Fossil hunters have found a winning formula for getting media attention: pretend to believe behavior X appeared around the time of the earliest known fossil evidence for X, and then feign surprise when an earlier fossil overturns such estimates.
The public loves to hear a story of academics shocked, just shocked, by new findings. But there is an obvious bias: we hear lots of stories about data forcing estimates to be earlier, but hardly ever stories about data forcing estimates to be later.
Given continued new earliest fossil finds, it is quite unreasonable to estimate that the earliest behavior started about the time of the earliest known fossil. Either an academic ban on "speculation" creates a bias in academic estimates, or fossil hunters allow misleading media impressions, thereby gaining media attention.
In a similar vein, since we should expect a man of Robin's intelligence to to produce a steady stream of original insight, the fact that he just unveiled yet another gem is no reason to be amazed.
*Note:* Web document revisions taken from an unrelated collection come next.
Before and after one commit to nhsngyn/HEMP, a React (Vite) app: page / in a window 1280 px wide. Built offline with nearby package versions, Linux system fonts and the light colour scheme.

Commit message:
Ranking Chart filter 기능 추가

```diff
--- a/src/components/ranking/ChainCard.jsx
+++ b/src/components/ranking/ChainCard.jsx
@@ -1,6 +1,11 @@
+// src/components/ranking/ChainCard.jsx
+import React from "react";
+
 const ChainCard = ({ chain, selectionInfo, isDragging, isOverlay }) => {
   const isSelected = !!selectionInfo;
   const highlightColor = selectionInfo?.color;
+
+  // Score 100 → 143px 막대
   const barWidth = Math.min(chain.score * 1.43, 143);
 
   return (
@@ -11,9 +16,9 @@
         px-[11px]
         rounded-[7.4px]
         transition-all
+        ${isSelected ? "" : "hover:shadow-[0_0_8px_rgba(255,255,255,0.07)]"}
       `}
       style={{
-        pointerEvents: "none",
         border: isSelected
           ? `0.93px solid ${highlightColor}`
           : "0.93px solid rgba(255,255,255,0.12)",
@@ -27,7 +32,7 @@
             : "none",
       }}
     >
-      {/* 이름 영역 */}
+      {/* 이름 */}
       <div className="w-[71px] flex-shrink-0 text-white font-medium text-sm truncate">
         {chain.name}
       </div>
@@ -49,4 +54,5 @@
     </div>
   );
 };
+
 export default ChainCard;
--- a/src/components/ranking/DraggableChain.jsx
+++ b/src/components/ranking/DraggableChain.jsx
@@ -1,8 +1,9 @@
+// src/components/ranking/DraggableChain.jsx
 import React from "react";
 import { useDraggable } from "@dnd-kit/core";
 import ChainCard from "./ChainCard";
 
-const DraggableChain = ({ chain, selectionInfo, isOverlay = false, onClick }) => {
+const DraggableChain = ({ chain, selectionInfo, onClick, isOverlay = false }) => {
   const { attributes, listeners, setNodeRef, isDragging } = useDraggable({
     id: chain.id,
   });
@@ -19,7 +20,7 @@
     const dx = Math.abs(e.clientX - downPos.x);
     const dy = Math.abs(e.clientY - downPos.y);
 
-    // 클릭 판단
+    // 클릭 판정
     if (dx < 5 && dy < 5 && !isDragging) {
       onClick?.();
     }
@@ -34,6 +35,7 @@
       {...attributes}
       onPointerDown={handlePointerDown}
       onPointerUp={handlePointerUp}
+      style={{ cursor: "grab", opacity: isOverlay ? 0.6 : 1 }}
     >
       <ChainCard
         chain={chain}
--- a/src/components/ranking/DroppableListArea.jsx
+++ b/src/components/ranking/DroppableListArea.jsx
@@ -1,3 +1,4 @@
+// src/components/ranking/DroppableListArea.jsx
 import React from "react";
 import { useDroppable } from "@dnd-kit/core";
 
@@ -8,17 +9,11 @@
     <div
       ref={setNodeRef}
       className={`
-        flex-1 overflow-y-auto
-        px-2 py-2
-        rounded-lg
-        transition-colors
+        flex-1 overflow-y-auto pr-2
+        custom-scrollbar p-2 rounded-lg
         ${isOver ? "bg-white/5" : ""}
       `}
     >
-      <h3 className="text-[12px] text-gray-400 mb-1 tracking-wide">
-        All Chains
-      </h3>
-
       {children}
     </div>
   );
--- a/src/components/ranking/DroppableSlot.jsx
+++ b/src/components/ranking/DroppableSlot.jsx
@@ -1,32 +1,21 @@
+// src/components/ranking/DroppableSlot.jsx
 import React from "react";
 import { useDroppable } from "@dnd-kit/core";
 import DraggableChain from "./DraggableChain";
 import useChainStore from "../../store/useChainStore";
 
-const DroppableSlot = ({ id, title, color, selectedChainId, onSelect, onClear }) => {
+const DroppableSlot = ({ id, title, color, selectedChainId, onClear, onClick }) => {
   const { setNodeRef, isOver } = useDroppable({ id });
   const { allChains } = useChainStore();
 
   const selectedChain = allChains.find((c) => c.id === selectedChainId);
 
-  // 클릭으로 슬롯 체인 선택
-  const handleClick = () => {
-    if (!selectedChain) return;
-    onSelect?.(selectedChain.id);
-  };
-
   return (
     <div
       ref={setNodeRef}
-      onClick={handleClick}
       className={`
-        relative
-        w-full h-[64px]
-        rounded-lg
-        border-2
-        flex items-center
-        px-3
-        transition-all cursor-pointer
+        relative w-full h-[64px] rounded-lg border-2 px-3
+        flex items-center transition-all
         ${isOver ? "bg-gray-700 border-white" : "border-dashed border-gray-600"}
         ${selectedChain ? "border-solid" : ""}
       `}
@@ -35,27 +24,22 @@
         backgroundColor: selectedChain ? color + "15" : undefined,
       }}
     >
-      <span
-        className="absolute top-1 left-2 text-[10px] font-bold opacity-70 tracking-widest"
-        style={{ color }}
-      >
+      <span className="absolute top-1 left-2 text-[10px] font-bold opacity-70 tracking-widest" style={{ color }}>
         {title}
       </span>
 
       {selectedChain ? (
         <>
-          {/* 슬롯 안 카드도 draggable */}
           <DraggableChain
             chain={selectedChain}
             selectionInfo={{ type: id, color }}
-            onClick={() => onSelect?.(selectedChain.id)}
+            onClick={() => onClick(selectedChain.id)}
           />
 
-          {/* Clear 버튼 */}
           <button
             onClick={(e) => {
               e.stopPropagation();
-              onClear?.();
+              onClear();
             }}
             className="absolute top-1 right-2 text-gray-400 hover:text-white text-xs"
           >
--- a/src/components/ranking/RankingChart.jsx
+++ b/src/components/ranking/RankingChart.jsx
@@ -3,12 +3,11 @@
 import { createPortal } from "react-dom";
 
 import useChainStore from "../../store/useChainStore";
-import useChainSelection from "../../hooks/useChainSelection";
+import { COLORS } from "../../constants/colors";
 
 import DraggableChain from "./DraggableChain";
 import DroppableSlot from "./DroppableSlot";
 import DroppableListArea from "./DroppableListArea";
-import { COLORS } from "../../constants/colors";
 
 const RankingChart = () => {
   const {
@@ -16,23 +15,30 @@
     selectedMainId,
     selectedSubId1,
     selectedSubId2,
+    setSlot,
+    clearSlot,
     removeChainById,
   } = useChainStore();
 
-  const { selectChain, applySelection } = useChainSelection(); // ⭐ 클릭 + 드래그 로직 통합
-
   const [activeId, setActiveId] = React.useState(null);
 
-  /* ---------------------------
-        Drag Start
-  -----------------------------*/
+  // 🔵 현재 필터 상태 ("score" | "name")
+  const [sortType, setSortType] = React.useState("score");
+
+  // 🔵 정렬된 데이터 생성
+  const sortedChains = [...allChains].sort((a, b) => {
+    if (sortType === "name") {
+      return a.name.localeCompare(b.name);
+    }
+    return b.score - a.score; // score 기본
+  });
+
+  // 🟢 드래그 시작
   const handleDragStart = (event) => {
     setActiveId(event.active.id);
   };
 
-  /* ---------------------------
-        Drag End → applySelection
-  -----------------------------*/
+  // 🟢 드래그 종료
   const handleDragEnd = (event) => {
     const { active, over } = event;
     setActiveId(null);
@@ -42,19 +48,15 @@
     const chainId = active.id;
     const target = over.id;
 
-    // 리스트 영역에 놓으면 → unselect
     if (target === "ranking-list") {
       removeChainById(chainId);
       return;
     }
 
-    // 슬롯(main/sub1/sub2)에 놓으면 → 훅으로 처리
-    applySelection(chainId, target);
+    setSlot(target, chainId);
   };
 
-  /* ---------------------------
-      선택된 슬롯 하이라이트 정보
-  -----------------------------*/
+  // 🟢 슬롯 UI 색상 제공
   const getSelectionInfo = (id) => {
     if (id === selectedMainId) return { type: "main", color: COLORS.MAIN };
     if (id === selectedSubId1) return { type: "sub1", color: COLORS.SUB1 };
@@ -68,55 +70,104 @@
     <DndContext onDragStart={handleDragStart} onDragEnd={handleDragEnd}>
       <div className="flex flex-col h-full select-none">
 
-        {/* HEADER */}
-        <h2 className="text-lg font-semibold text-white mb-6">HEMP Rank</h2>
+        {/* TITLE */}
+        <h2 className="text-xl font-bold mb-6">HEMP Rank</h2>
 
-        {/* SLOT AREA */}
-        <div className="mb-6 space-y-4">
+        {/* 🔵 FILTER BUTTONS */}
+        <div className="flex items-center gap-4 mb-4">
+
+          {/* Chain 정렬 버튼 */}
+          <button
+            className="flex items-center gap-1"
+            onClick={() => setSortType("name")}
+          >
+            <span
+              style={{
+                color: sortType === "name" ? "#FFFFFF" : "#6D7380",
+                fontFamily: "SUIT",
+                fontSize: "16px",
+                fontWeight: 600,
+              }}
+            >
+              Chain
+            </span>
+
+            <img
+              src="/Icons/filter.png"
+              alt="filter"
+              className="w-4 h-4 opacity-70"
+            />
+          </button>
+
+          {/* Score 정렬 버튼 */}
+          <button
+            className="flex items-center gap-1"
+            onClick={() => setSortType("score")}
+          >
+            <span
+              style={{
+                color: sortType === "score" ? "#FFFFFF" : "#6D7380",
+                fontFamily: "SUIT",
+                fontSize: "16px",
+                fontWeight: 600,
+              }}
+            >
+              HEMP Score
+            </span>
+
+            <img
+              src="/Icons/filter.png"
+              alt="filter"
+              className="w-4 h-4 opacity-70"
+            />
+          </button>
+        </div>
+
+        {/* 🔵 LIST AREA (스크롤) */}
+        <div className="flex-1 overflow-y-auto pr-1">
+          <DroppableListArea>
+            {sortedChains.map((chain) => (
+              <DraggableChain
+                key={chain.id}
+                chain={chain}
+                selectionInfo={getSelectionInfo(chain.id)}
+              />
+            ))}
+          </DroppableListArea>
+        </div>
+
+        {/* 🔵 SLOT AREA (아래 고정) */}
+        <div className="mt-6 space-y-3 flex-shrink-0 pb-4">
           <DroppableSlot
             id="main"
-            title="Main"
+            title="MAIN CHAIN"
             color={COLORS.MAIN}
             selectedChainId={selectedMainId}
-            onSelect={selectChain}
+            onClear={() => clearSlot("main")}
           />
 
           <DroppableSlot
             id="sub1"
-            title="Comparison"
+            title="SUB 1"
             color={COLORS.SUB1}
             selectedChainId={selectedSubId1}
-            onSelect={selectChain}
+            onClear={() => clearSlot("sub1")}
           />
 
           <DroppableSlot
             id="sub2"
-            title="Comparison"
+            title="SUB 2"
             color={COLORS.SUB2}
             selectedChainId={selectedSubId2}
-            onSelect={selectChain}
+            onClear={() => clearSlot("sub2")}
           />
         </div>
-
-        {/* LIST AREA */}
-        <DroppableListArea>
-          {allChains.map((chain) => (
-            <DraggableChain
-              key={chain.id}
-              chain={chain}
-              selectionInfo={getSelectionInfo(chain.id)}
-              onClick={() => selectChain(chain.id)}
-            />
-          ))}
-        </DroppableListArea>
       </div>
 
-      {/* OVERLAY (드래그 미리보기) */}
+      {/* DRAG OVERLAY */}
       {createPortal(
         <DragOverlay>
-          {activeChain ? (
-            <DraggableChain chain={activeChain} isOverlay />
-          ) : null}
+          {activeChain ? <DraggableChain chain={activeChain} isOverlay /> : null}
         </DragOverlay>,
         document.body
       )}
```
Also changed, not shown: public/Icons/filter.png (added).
The rational reaction would rather be, "I expected nothing less of you."